Please copy out every line of the listing below in which the word "Deploying" appears.

== Extracted records ==

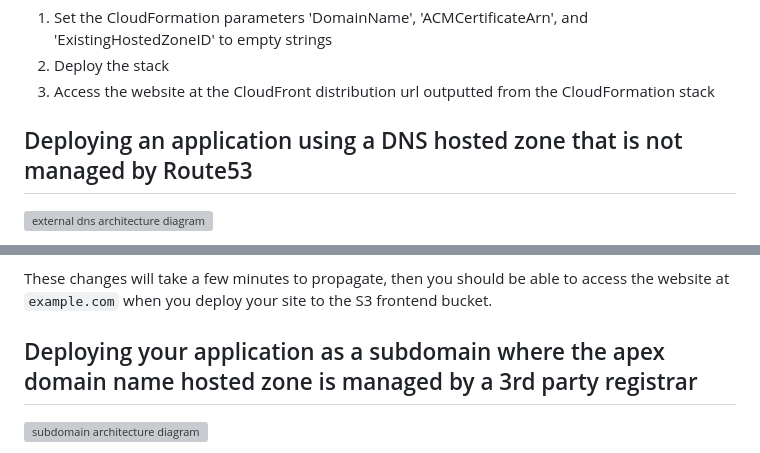
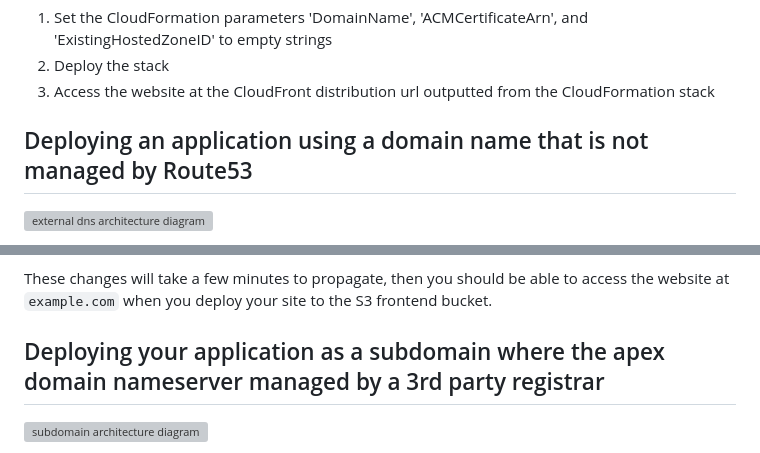
Before and after one commit to fourTheorem/static-site-starter, a Markdown page: README.md, 2 parts joined by grey strips. Drawn GitHub-style; grey boxes are pictures that could not be loaded.

Commit message:
Fix README wording error

```diff
--- a/README.md
+++ b/README.md
@@ -106,7 +106,7 @@ This is the simplest way to deploy an application.
 3. Access the website at the CloudFront distribution url outputted from the CloudFormation stack
 
 
-## Deploying an application using a DNS hosted zone that is not managed by Route53
+## Deploying an application using a domain name that is not managed by Route53
 ![external dns architecture diagram](/%7B%7Bcookiecutter.project_name%7D%7D/architecture-diagrams/external-dns.png)
 
 1. Set the CloudFormation parameter 'DomainName' to the subdomain of your app (eg. 'example.com')
@@ -123,7 +123,7 @@ This is the simplest way to deploy an application.
 
 These changes will take a few minutes to propagate, then you should be able to access the website at `example.com` when you deploy your site to the S3 frontend bucket.
 
-## Deploying your application as a subdomain where the apex domain name hosted zone is managed by a 3rd party registrar
+## Deploying your application as a subdomain where the apex domain nameserver managed by a 3rd party registrar
 
 ![subdomain architecture diagram](./%7B%7Bcookiecutter.project_name%7D%7D/architecture-diagrams/subdomain-external-dns.png)
 
```
Also changed, not shown: {{cookiecutter.project_name}}/README.md (+2 -2 lines).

===

Written response:
-## Deploying an application using a DNS hosted zone that is not managed by Route53
+## Deploying an application using a domain name that is not managed by Route53
-## Deploying your application as a subdomain where the apex domain name hosted zone is managed by a 3rd party registrar
+## Deploying your application as a subdomain where the apex domain nameserver managed by a 3rd party registrar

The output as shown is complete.